Agriculture and forestry account for 9% of US carbon emission, says EPA. Therefore, you need to understand how to reduce and control greenhouse gases on your farm. There are several techniques that can be used to reduce carbon emissions to the environment.
Two Powerful Greenhouse Gases
Whereas other industries emphasize on reducing CO2 emission, agriculture is primarily concerned with the production of the two utmost powerful greenhouse gases, nitrous oxide, and methane.
About methane gas, cows are the main culprit. Their stomachs flip over and release methane – a lot. Synthetic and natural fertilizers source N2O, which is 300-time more powerful than CO2.

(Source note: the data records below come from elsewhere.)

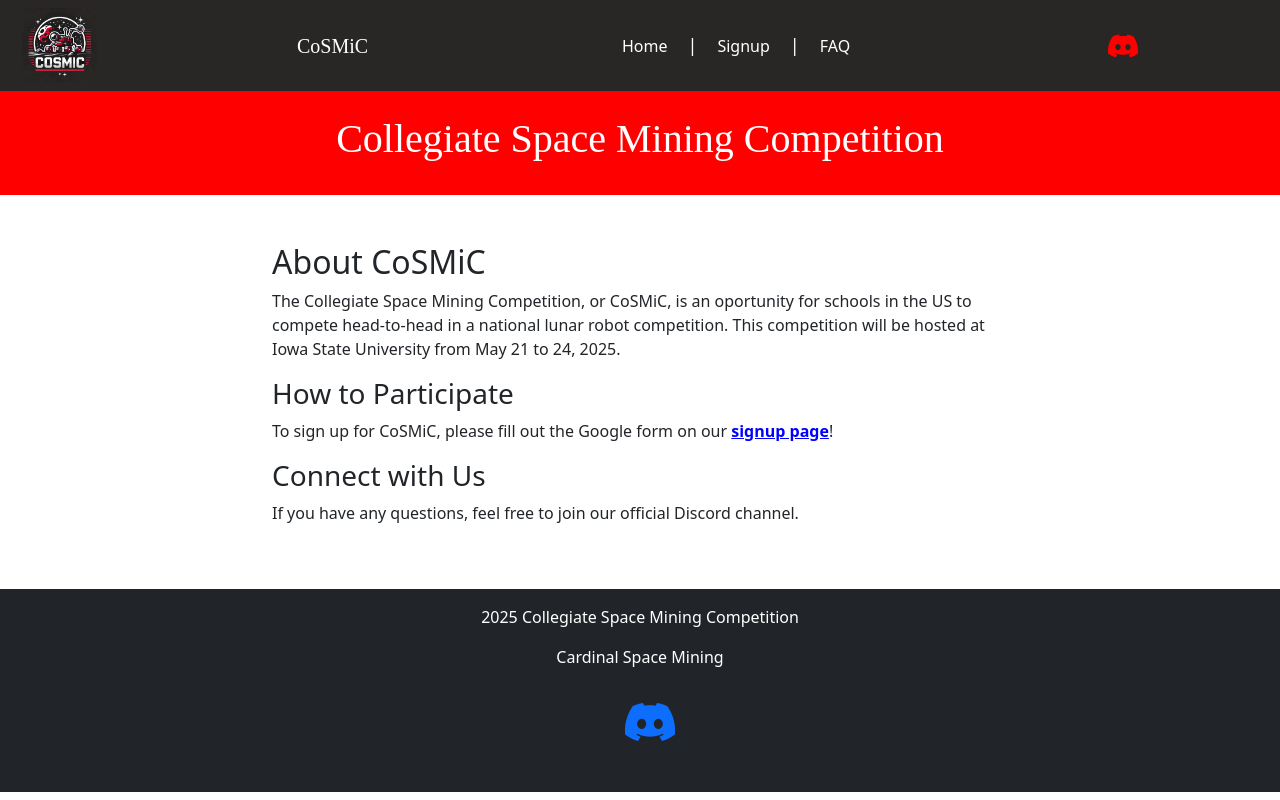
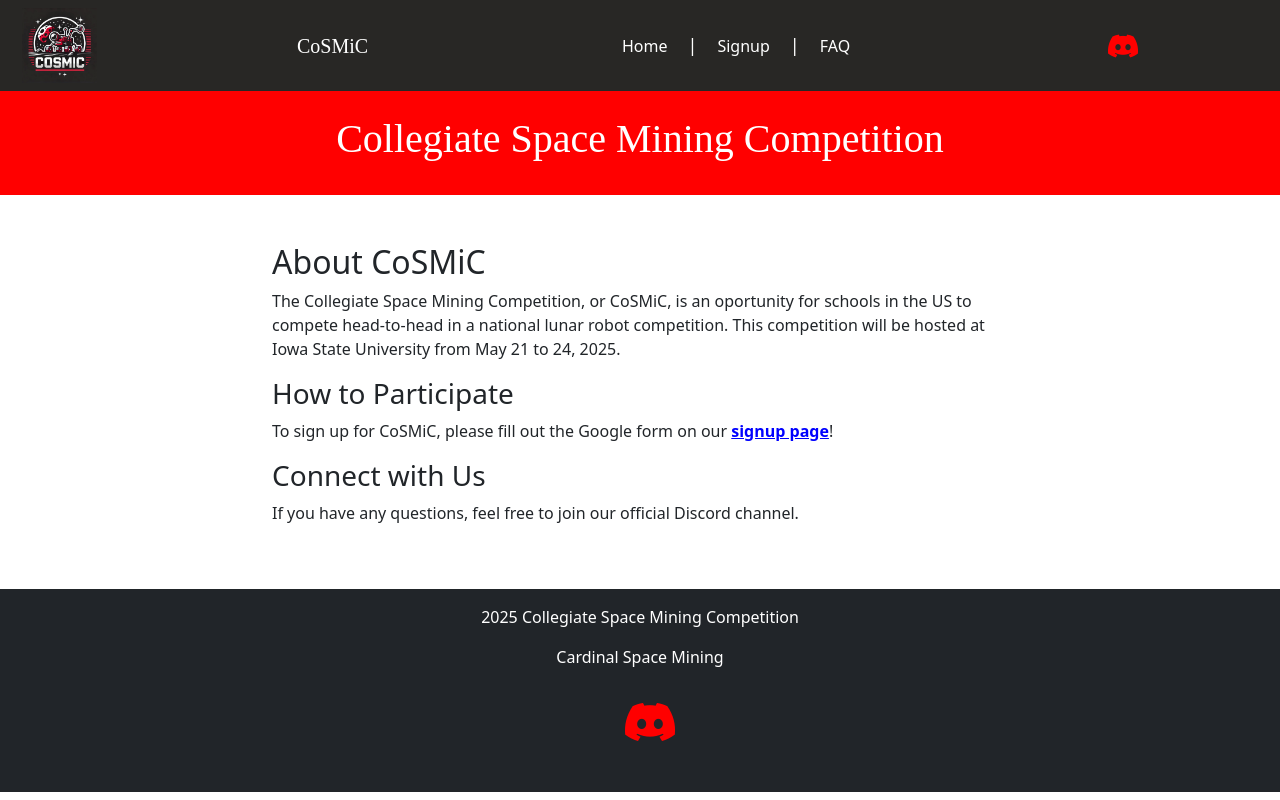
Before and after one commit to gannon-guess/cosmic, a React (Create React App) app: page / in a window 1280 px wide. Built offline with nearby package versions, Linux system fonts and the light colour scheme; a web font is replaced by a local one.

Commit message:
Footer color

```diff
--- a/src/Footer.js
+++ b/src/Footer.js
@@ -1,3 +1,5 @@
+import "./components/Global.css"
+
 const discord_link = 'https://discord.com/invite/xc9MTRb9Hs'
 
 // here we define a Footer module that can be used in any of our pages
@@ -9,7 +11,7 @@ function Footer() {
             <p>Cardinal Space Mining</p>
             <p>
                 <a href={discord_link} target="_blank" rel="noopener noreferrer">
-                    <i className="bi bi-discord" style={{ fontSize: '50px', marginLeft: '20px' }}></i>
+                    <i className="cosmic-icon bi bi-discord" style={{ fontSize: '50px', marginLeft: '20px' }}></i>
                 </a>
             </p>
         </footer>
```
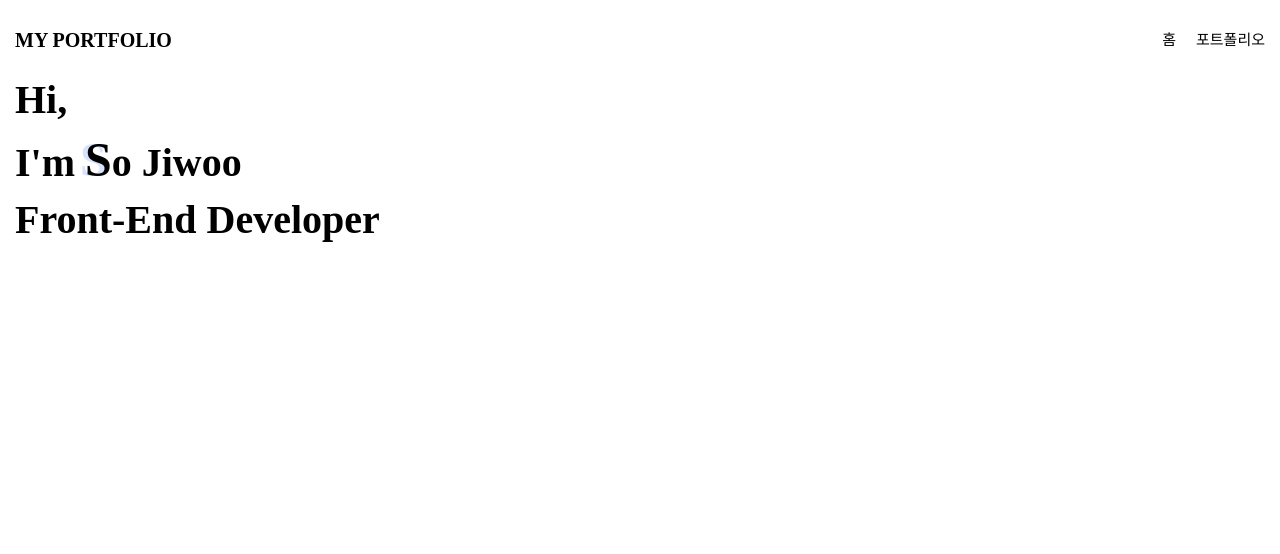
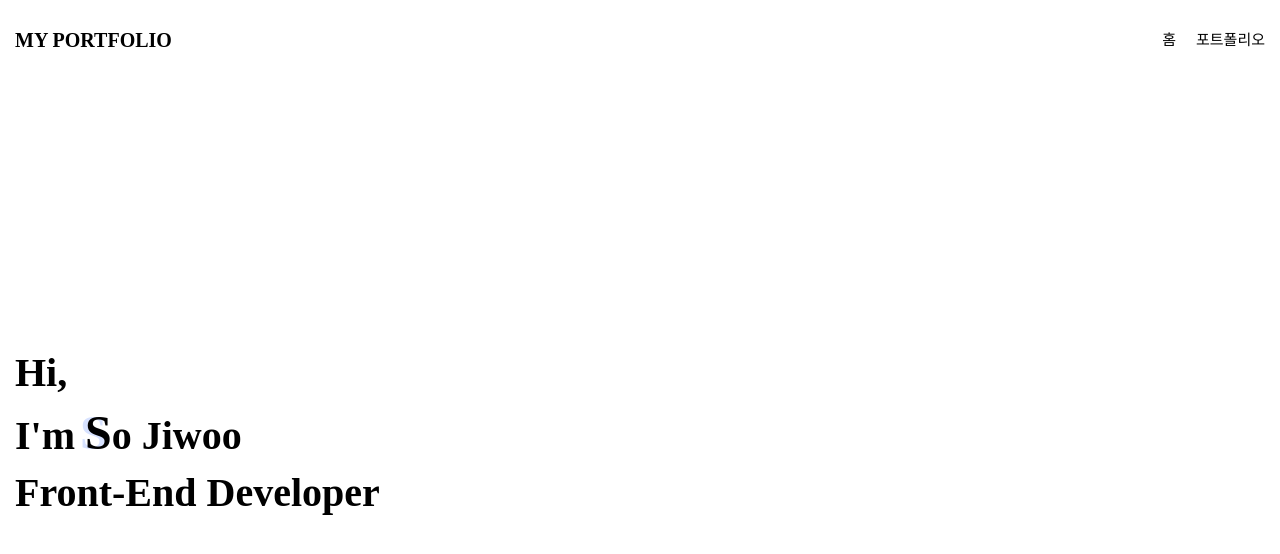
Before and after one commit to jiwooproity/next-portfolio-story, a Next.js app: page / in a window 1280 px wide. Shown: the top 554 px of the page. Built offline with nearby package versions, Linux system fonts and the light colour scheme; a web font is replaced by a local one.

Commit message:
Layout Center Props 추가

```diff
--- a/components/common/Container.tsx
+++ b/components/common/Container.tsx
@@ -2,12 +2,13 @@ import Footer from "./Footer";
 
 type ChildrenProps = {
   children: React.ReactNode;
+  center: boolean;
 };
 
-const Container = ({ children }: ChildrenProps) => {
+const Container = ({ children, center }: ChildrenProps) => {
   return (
     <>
-      <div className="main_container">
+      <div className="main_container" style={center ? { alignItems: "center" } : {}}>
         <div className="main_wrapper">{children}</div>
       </div>
     </>
--- a/components/layout/Layout.tsx
+++ b/components/layout/Layout.tsx
@@ -5,9 +5,10 @@ import Navbar from "../common/Navbar";
 
 type LayoutProps = {
   children: React.ReactNode;
+  center: boolean;
 };
 
-const Layout = ({ children }: LayoutProps) => {
+const Layout = ({ children, center }: LayoutProps) => {
   return (
     <>
       <Head>
@@ -18,7 +19,7 @@ const Layout = ({ children }: LayoutProps) => {
         <link href="//spoqa.github.io/spoqa-han-sans/css/SpoqaHanSansNeo.css" rel="stylesheet" type="text/css"></link>
       </Head>
       <Navbar />
-      <Container>{children}</Container>
+      <Container center>{children}</Container>
       <Footer />
     </>
   );
--- a/pages/index.tsx
+++ b/pages/index.tsx
@@ -6,7 +6,7 @@ export default function Home() {
 
   return (
     <>
-      <Layout>
+      <Layout center={true}>
         <div className="home_inner-wrapper">
           <div className="home_title-wrapper">
             <h1 className="home_title">Hi,</h1>
--- a/pages/portfolio.tsx
+++ b/pages/portfolio.tsx
@@ -83,7 +83,7 @@ const PortfolioBox = (value: any, index: number) => {
 
 const Portfolio = ({ data }: ResponseType) => {
   return (
-    <Layout>
+    <Layout center={false}>
       <div className="portfolio_inner-wrapper">
         <div className="portfolio_grid-wrapper">{data.map(PortfolioBox)}</div>
       </div>
```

Since it is impossible to prevent cows from burping, advocates of sustainable development see improving the balance between yield and productions as the first logical step towards reducing greenhouse gas emissions. Since N2O is mainly formed from excess nitrogen in soils, one way to suppress emissions is to use fertilizer wisely: add just as much as needed at the right place at the right time to meet the crops/field needs.
Effective Tillage Techniques
The next-best step in climate control on your farm is to put the cultivator along with the maximum of tillage equipments. Scattering the earth with iron is like bursting a balloon – it instantaneously releases the soil stored carbon into the air. Conservational tillage will significantly reduce your carbon footprints.
The introduction of conservation tillage techniques, sideways with cropping practices such as cover crops, has the potential to make a difference when the “farm” develops as one of the climate super-heroes. This is because the soil is a great-place to “fix” carbon and prevent it from entering the atmosphere.
In farms, there are two other important carbon factors which effect the yield:
- Energy needed to dry and maintain harvested crops.
- The Farm machines
Automated grain drying, storing, and conditioning system can significantly reduce energy consumptions and carbon emission. Similar approach is applied to farm machinery which can increase yields. Excessive standstill and transport times, as well as additional field trips, increase greenhouse gas emissions, and reduce efficiency.